- [SUPPLIED DATA]

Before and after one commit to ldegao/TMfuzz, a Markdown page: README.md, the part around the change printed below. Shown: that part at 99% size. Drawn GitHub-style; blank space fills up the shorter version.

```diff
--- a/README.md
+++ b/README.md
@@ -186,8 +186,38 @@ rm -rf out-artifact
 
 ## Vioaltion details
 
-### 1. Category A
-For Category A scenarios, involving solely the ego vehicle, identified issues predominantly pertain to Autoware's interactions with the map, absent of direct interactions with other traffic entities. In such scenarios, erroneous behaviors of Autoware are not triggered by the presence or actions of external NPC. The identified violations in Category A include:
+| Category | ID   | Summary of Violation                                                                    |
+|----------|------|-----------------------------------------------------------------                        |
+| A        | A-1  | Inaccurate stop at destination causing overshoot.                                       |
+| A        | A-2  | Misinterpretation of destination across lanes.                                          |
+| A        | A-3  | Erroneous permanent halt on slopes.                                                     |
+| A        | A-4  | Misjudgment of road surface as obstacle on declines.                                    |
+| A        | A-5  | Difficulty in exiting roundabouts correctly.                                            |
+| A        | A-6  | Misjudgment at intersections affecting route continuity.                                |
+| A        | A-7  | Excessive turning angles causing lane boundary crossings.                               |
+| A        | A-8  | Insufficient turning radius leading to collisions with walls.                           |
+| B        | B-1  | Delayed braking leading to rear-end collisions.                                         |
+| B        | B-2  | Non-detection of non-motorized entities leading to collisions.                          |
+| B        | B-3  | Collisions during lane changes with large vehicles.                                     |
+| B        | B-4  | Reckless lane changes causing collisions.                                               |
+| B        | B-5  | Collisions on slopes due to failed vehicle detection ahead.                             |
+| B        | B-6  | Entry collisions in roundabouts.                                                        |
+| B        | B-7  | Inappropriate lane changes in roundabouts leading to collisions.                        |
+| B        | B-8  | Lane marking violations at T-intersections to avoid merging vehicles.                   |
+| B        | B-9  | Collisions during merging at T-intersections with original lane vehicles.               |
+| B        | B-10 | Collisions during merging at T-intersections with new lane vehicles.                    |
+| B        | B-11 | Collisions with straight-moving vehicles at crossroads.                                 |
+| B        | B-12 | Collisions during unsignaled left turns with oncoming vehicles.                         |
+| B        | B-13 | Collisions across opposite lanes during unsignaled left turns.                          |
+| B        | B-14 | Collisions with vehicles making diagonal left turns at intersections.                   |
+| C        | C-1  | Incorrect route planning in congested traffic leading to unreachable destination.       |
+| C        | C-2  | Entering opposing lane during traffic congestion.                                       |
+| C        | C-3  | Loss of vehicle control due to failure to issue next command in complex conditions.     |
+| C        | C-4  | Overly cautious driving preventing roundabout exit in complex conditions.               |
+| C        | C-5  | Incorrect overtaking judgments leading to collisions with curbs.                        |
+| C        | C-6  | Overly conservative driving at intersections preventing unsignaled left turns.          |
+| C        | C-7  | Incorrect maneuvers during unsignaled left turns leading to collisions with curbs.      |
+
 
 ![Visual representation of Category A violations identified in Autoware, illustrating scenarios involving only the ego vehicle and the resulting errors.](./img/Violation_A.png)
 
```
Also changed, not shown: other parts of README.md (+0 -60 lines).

- [WHAT YOU SHOULD DO] Scan the entries above, and wherever a line holds the string "across", copy it.

- [WRITTEN ANSWER]
+| A        | A-2  | Misinterpretation of destination across lanes.                                          |
+| B        | B-13 | Collisions across opposite lanes during unsignaled left turns.                          |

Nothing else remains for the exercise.